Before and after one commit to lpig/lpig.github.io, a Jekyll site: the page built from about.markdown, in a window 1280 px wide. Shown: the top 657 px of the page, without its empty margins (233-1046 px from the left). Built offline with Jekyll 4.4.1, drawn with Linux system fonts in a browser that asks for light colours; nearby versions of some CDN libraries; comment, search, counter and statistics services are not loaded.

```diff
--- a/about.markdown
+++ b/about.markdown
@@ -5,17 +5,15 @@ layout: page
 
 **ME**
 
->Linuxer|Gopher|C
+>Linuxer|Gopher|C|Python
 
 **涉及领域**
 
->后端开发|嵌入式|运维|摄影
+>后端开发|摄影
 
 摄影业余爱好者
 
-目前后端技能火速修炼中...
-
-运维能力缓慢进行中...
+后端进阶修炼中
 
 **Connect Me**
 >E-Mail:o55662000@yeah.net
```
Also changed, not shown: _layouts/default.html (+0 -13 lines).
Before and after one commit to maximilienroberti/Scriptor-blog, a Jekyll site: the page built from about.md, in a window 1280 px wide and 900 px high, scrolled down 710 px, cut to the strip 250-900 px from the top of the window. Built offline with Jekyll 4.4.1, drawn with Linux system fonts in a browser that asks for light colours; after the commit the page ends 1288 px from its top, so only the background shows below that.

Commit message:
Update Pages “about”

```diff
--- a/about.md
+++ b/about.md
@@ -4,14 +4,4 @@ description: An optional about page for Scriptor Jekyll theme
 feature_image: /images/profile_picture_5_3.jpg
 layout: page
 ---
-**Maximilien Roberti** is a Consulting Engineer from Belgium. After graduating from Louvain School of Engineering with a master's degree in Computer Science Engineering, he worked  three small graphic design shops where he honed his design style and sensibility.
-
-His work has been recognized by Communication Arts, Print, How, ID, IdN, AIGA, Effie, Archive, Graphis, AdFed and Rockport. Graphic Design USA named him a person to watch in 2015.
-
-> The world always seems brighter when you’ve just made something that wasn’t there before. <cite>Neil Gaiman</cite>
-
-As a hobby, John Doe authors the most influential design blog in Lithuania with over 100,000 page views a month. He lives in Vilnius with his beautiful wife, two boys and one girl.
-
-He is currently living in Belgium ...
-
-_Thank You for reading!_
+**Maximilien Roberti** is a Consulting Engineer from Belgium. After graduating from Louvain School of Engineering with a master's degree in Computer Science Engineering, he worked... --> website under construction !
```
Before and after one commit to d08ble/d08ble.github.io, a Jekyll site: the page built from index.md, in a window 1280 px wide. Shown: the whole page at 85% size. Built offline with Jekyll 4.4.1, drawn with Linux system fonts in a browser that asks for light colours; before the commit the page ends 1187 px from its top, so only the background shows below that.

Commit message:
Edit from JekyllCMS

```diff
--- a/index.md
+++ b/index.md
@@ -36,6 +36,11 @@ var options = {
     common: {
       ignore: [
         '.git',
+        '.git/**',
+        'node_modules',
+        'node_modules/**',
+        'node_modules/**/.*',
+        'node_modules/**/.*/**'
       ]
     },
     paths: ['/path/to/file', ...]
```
* * * * * * * * *
### Work required
The reply should consist solely of the lines of the data, exact, from the opening line through the line with "Also changed, not", inclusive.

### Written response
Before and after one commit to lpig/lpig.github.io, a Jekyll site: the page built from about.markdown, in a window 1280 px wide. Shown: the top 657 px of the page, without its empty margins (233-1046 px from the left). Built offline with Jekyll 4.4.1, drawn with Linux system fonts in a browser that asks for light colours; nearby versions of some CDN libraries; comment, search, counter and statistics services are not loaded.

```diff
--- a/about.markdown
+++ b/about.markdown
@@ -5,17 +5,15 @@ layout: page
 
 **ME**
 
->Linuxer|Gopher|C
+>Linuxer|Gopher|C|Python
 
 **涉及领域**
 
->后端开发|嵌入式|运维|摄影
+>后端开发|摄影
 
 摄影业余爱好者
 
-目前后端技能火速修炼中...
-
-运维能力缓慢进行中...
+后端进阶修炼中
 
 **Connect Me**
 >E-Mail:o55662000@yeah.net
```
Also changed, not shown: _layouts/default.html (+0 -13 lines).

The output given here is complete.